The Export Clause in the Constitution unambiguously states: "No Tax or Duty shall be laid on Articles exported from any State." U.S. Const., Art. I., § 9, cl. 5. The Supreme Court's holdings applying the Export Clause are equally prohibitive. See United States v. U.S. Shoe Corp., 523 U.S. 360, 118 S.Ct. 1290, 1292, 140 L.Ed.2d 453 (1998) (holding that "the Export Clause allows no room for any federal tax, however generally applicable or nondiscriminatory, on goods in export transit"); United States v. International Business Machines Corp., 517 U.S. 843, 848, 116 S.Ct. 1793, 135 L.Ed.2d 124 (1996) (holding it "clear that the Export Clause strictly prohibits any tax or duty, discriminatory or not, that falls on exports during the course of exportation").

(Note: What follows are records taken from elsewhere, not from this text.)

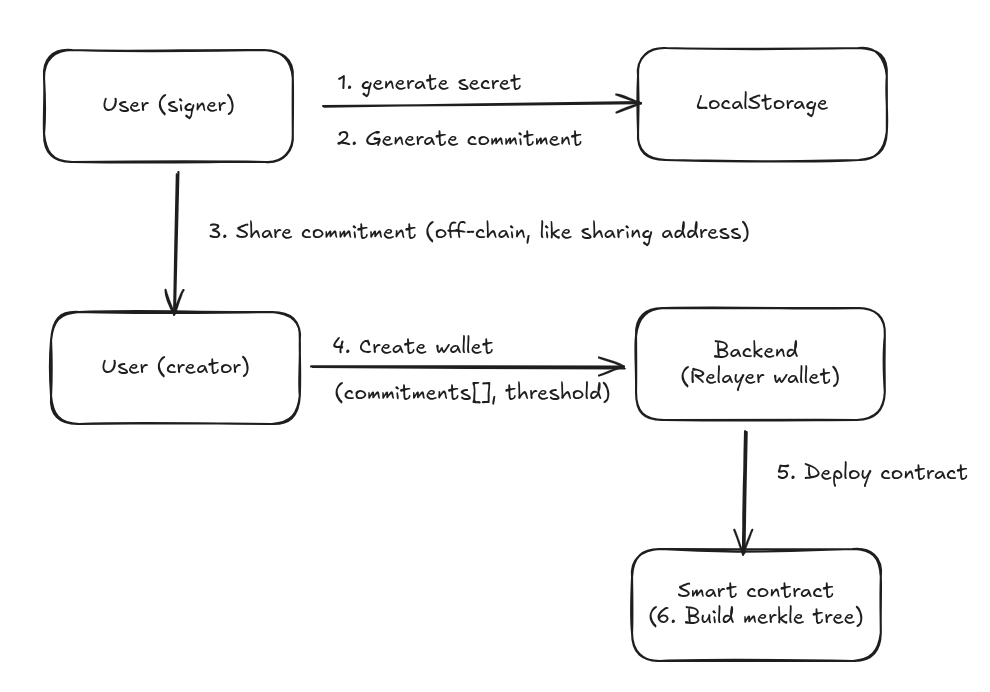
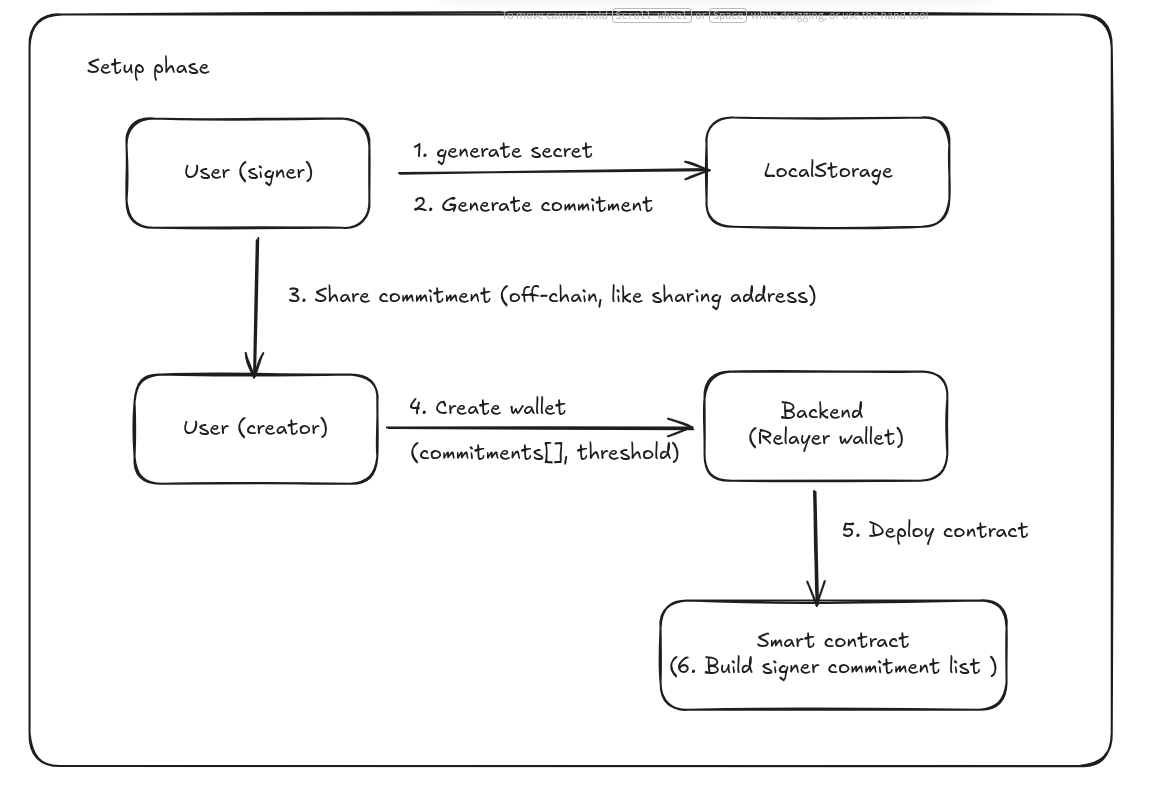
Update documentation and update API URL for ZK verification service

diff --git a/packages/backend/src/zkverify/zkverify.service.ts b/packages/backend/src/zkverify/zkverify.service.ts
@@ -9,18 +9,15 @@ import axios from 'axios';
 import * as fs from 'fs';
 import * as path from 'path';
 import {
-  SubmitProofDto,
   ZkVerifySubmitResponse,
   ZkVerifyJobStatusResponse,
-  ProposeTxAndSubmitProofDto,
-  SignTxDto,
 } from './dto';
 import { PrismaService } from '@/database/prisma.service';
 
 @Injectable()
 export class ZkVerifyService {
   private readonly logger = new Logger(ZkVerifyService.name);
-  private readonly apiUrl = 'https://relayer-api-testnet.horizenlabs.io/api/v1';
+  private readonly apiUrl = 'https://api-testnet.kurier.xyz/api/v1';
   private readonly apiKey: string;
   private readonly vkeyPath: string;
 

diff --git a/docs/developer-documentation/circuit-code-walkthrough.md b/docs/developer-documentation/circuit-code-walkthrough.md
@@ -4,13 +4,13 @@ This page provides a detailed explanation of the [Noir](https://noir-lang.org) c
 
 ## Overview
 
-The circuit file is located at `packages/nextjs/public/circuit/src/main.nr`. It proves four things in a single proof: transaction hash commitment is correct, ECDSA signature is valid, prover is a member of authorized signers, and nullifier prevents double-signing.
+The circuit file is located at `packages/nextjs/public/circuit/src/main.nr`. It proves four things in a single proof: transaction hash commitment is correct, ECDSA signature is valid, prover knows the secret for their commitment, and nullifier prevents double-signing.
 
 ## Circuit Structure
 
-### Constants and Imports
+### Imports
 
-The circuit uses `keccak256` for Ethereum-compatible message hashing, `poseidon` as a ZK-friendly hash function for commitments and nullifiers, and sets `DEPTH = 4` meaning the Merkle tree supports 2^4 = 16 signers maximum.
+The circuit uses `keccak256` for Ethereum-compatible message hashing and `poseidon` as a ZK-friendly hash function for commitments and nullifiers.
 
 ## Main Function Inputs
 
@@ -24,8 +24,6 @@ These inputs are hidden from everyone - only the prover knows them:
 | pub_key_x | [u8; 32] | Public key X coordinate |
 | pub_key_y | [u8; 32] | Public key Y coordinate |
 | secret | Field | Signer's secret |
-| leaf_index | Field | Position in Merkle tree |
-| merkle_path | [Field; DEPTH] | Sibling hashes for proof |
 | tx_hash_bytes | [u8; 32] | Transaction hash to sign |
 
 ### Public Inputs
@@ -35,7 +33,7 @@ These inputs are visible on-chain and used for verification:
 | Input | Type | Description |
 |-------|------|-------------|
 | tx_hash_commitment | Field | Poseidon hash of tx_hash |
-| merkle_root | Field | Root of authorized signers tree |
+| commitment | Field | hash(secret, secret) - checked against signers list |
 | nullifier | Field | Unique identifier to prevent double-signing |
 
 ## Step-by-Step Explanation
@@ -52,11 +50,11 @@ The circuit reconstructs Ethereum's `personal_sign` prefix `"\x19Ethereum Signed
 
 **Why prefix?** Ethereum wallets always add this prefix when signing. We must match the exact message that was signed.
 
-### Step 3: Verify Merkle Membership
+### Step 3: Verify Commitment Ownership
 
-The circuit computes commitment from secret using `commitment = hash(secret, secret)`, uses `leaf_index` and `merkle_path` to compute [Merkle](https://en.wikipedia.org/wiki/Merkle_tree) root, then compares with public `merkle_root`.
+The circuit computes commitment from secret using `commitment = hash(secret, secret)`, then compares with public `commitment`.
 
-**Privacy:** The circuit proves "I know a secret whose commitment is in the tree" without revealing which leaf.
+**How authorization works:** The circuit proves "I know the secret for this commitment". Then the smart contract checks "Is this commitment in the signers list?" This two-step verification ensures only authorized signers can sign transactions.
 
 ### Step 4: Verify Nullifier
 
@@ -65,10 +63,6 @@ The circuit computes nullifier using `nullifier = hash(secret, tx_hash)` and com
 **Why?** Same signer + same tx = same nullifier → Contract rejects (already used). Different signer OR different tx = different nullifier → Contract accepts.
 
 ## Helper Functions
-
-### compute_merkle_root
-
-This function converts `leaf_index` to bits (little-endian), then for each level, the bit determines left/right position: bit = 0 means current is left child, bit = 1 means current is right child. It hashes with sibling from `merkle_path` and repeats until reaching root.
 
 ### bytes_to_field
 
@@ -83,7 +77,7 @@ Wrapper for [Poseidon](https://www.poseidon-hash.info) hash with 2 inputs.
 | Attack | Prevention |
 |--------|------------|
 | Fake signature | ECDSA verification in circuit |
-| Non-member signing | Merkle membership proof |
+| Non-member signing | Commitment checked against signers list on-chain |
 | Double signing | Nullifier stored on-chain |
 | Transaction tampering | tx_hash_commitment verification |
 | Replay attack | Nonce included in tx_hash |
@@ -91,7 +85,6 @@ Wrapper for [Poseidon](https://www.poseidon-hash.info) hash with 2 inputs.
 ## Compile and Test
 
 Navigate to noir package with `cd packages/nextjs/public/circuit/src`, compile circuit with `nargo compile`, run tests with `nargo test`.
-
 
 ## Learn More
 

diff --git a/docs/zero-knowledge-implementation.md b/docs/zero-knowledge-implementation.md
@@ -15,8 +15,8 @@ In a traditional multisig wallet:
 - Signer addresses are public on blockchain
 
 In PolyPay:
-- You prove "I am an authorized signer" without revealing WHICH signer you are
-- Only the proof is public, your identity stays private
+- You prove "I know the secret for an authorized commitment" without revealing your EOA address
+- Your Ethereum address stays private, only the commitment is visible
 
 ## The Four Proofs
 
@@ -44,18 +44,22 @@ When you sign a transaction in PolyPay, the ZK circuit proves four things simult
 
 ### Proof 3: "I am authorized"
 
-**Problem:** How to prove you're in the signers list without revealing which one?
+**Problem:** How to prove you're in the signers list?
 
 **Solution:**
 - Each signer has a secret "commitment" stored as: `commitment = hash(secret, secret)`
-- All commitments form a [Merkle Tree](https://en.wikipedia.org/wiki/Merkle_tree)
-- You prove your commitment exists in the tree WITHOUT revealing which leaf
+- The circuit proves you know the secret for a given commitment
+- The smart contract checks if that commitment exists in the signers list
 
-**Analogy:** Imagine a club membership list. You prove "my name is on the list" without pointing to which line.
+**Analogy:** Imagine a club membership list. You prove "I know the password for one of these memberships" and the club verifies that membership is on the list.
 
-**How Merkle Proof works:**
+**How it works:**
 
-You have a tree structure where your commitment is one of the leaves (A, B, C, or D). To prove membership, you provide sibling hashes along the path from your leaf to the root. The circuit computes the root from your path and checks it matches the public root.
+The circuit verifies: `hash(secret, secret) == commitment`
+
+Then the smart contract checks: `commitment in signers list?`
+
+This two-step verification ensures only authorized signers can sign transactions while keeping their Ethereum addresses private.
 
 ### Proof 4: "I haven't signed before"
 
@@ -72,11 +76,11 @@ You have a tree structure where your commitment is one of the leaves (A, B, C, o
 
 1. **User Signs:** User signs tx_hash with their Ethereum wallet → Produces signature, pub_key_x, pub_key_y
 
-2. **Frontend Generates Proof:** [Noir](https://noir-lang.org) circuit receives private inputs (signature, pub_key, secret, merkle_path, tx_hash) and public inputs (tx_hash_commitment, merkle_root, nullifier) → Outputs ZK Proof
+2. **Frontend Generates Proof:** [Noir](https://noir-lang.org) circuit receives private inputs (signature, pub_key, secret, tx_hash) and public inputs (tx_hash_commitment, commitment, nullifier) → Outputs ZK Proof
 
 3. **Backend Verifies via zkVerify:** Proof submitted to [zkVerify](https://docs.zkverify.io) for verification → Returns aggregation_id, attestation
 
-4. **Smart Contract Executes:** When threshold signatures reached, contract verifies all proofs on-chain, checks nullifiers not used, checks merkle_root matches current signers, then executes transaction
+4. **Smart Contract Executes:** When threshold signatures reached, contract verifies all proofs on-chain, checks nullifiers not used, checks each commitment is in current signers list, then executes transaction
 
 ## Circuit Inputs Reference
 
@@ -88,8 +92,6 @@ You have a tree structure where your commitment is one of the leaves (A, B, C, o
 | pub_key_x | [u8; 32] | Public key X coordinate |
 | pub_key_y | [u8; 32] | Public key Y coordinate |
 | secret | Field | Signer's secret (from signing "polypay-identity") |
-| leaf_index | Field | Position in Merkle tree |
-| merkle_path | [Field; 4] | Sibling hashes for proof |
 | tx_hash_bytes | [u8; 32] | Transaction hash to sign |
 
 ### Public Inputs (Visible on-chain)
@@ -97,7 +99,7 @@ You have a tree structure where your commitment is one of the leaves (A, B, C, o
 | Input | Type | Description |
 |-------|------|-------------|
 | tx_hash_commitment | Field | Poseidon hash of tx_hash |
-| merkle_root | Field | Root of authorized signers tree |
+| commitment | Field | hash(secret, secret) - checked against signers list |
 | nullifier | Field | Prevents double-signing |
 
 ## More Detail

diff --git a/docs/privacy-architecture.md b/docs/privacy-architecture.md
@@ -5,30 +5,32 @@
 | Aspect          | Traditional Multisig             | PolyPay                   |
 | --------------- | -------------------------------- | ------------------------- |
 | Signer Identity | Public addresses stored on-chain | Hidden behind commitments |
-| Who Signed      | Visible to everyone              | Only the signer knows     |
+| Who Signed      | Visible to everyone              | Commitment visible, EOA hidden |
 
 ### Commitment-Based Identity
 
 Instead of storing addresses, PolyPay stores **commitments** (hash(secret, secret)):
 
 * The **secret** is derived from signing a message with your wallet
-* The **commitment** is stored on-chain (in a Merkle tree)
+* The **commitment** is stored on-chain in a signers list
 * Only you know the secret that matches your commitment
 
 ### How It Works
 
 1. **Setup**: Each signer generates a secret and computes their commitment
-2. **Registration**: Commitments are added to the smart contract's Merkle tree
-3. **Signing**: To approve a transaction, signers prove they know a secret that matches one of the commitments - without revealing which one
+2. **Registration**: Commitments are added to the smart contract's signers list
+3. **Signing**: To approve a transaction, signers prove they know the secret for their commitment using ZK proofs
+4. **Verification**: The smart contract checks if the commitment exists in the signers list
 
-### Anonymity Set
+### Privacy Model
 
-All signers share the same anonymity set. When you sign a transaction:
+When you sign a transaction:
 
-* The contract knows "one of the N signers approved"
-* Nobody knows "which specific signer approved"
+* The ZK proof verifies you know the secret for your commitment
+* The contract checks your commitment is in the authorized signers list
+* Your Ethereum address (EOA) is never revealed on-chain
 
-This is achieved through ZK proofs and Merkle tree membership proofs.
+This means observers can see which commitment signed, but cannot link it back to your wallet address.
 
 ### Relayer Privacy
 
@@ -43,4 +45,4 @@ PolyPay's backend uses a dedicated relayer wallet to deploy wallets and execute 
 | Deploy wallet       | Creator address exposed  | Only relayer visible |
 | Execute transaction | Executor address exposed | Only relayer visible |
 
-This creates **complete anonymity**: no signer address ever appears on-chain.
+This creates **complete EOA anonymity**: no signer's Ethereum address ever appears on-chain.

The Supreme Court has broadly proscribed excise taxes levied on a variety of goods. See Id., 517 U.S. at 862, 116 S.Ct. 1793 (insurance policies); A.G. Spalding Bros. v. Edwards, 262 U.S. 66, 43 S.Ct. 485, 67 L.Ed. 865 (1923) (sporting goods). Additionally, the Supreme Court has invalidated a variety of taxes as violative of the Export Clause. See United States v. United States Shoe Corp., 523 U.S. 360, 118 S.Ct. 1290, 140 L.Ed.2d 453 (1998) (holding unanimously that harbor maintenance tax imposed on export cargo violates Export Clause); Fairbank v. United States, 181 U.S. 283, 21 S.Ct. 648, 45 L.Ed. 862 (1901) (holding that federal stamp tax imposed on bills of lading for export goods violates Export Clause).
The government has not provided and the Court is not able to discern any basis to distinguish the Coal Excise Tax from those held unconstitutional, above. The blanket prohibition imposed by the Export Clause and the Supreme Court holdings interpreting that clause require this Court to hold the Excise Tax unconstitutional.

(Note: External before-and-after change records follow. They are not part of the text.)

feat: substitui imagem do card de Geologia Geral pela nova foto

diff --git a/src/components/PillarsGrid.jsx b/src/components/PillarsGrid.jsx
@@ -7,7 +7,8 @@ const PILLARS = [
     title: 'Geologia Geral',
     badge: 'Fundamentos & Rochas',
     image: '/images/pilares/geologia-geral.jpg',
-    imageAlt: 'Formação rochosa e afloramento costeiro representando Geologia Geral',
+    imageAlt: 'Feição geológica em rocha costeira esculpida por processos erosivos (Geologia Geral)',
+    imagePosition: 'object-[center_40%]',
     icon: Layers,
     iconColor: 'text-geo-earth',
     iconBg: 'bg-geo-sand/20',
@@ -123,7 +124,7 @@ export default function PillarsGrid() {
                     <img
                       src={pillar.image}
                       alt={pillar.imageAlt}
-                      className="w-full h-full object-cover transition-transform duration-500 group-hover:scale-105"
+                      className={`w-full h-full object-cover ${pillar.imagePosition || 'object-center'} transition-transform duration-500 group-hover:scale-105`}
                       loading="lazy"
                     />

Having determined that the Pittston Companies have satisfied the statutory prerequisites for a tax refund claim for at least a portion of the Coal Excise Tax paid and having determined that the Coal Excise Tax violates the Export Clause, it is necessary to address the Coal Excise Taxes paid as result of sales to the three foreign customers that have not yet submitted the consent forms that would permit a refund claim. The Pittston Companies maintain that a taxpayer may fulfill the statutory prerequisites to an excise tax refund any time before a refund is actually issued. The Court agrees. The statute at issue limits the actual payment of a refund, but does not limit the taxpayer's underlying right to that refund. See IBM v. United States, 170 Ct.Cl. 357, 343 F.2d 914 (Ct.Cl. 1965) (entering judgment on behalf of taxpayer and conditioning its eventual execution upon satisfaction of the statutory prerequisites); Chicago Milwaukee Corp. v. United States, 40 F.3d 373 (Fed. Cir. 1994) (same).
The Pittston Companies have already established their satisfaction of the statutory prerequisites for the refund of the Coal Excise Tax paid as a result of the sales to the eleven foreign customers who provided consent letters. Accordingly, the Court shall unconditionally enter judgment in the Pittston Companies' favor for an amount equal to the Coal Excise Tax paid as a result of sales to those eleven foreign customers. Additionally, the Court shall conditionally enter judgment in the Pittston Companies' favor for an amount equal to the Coal Excise Tax paid as a result of sales to the three remaining foreign customers subject to satisfaction within the next thirty (30) days of Title 26, United States Code Section 6416(a).
An appropriate Order shall issue.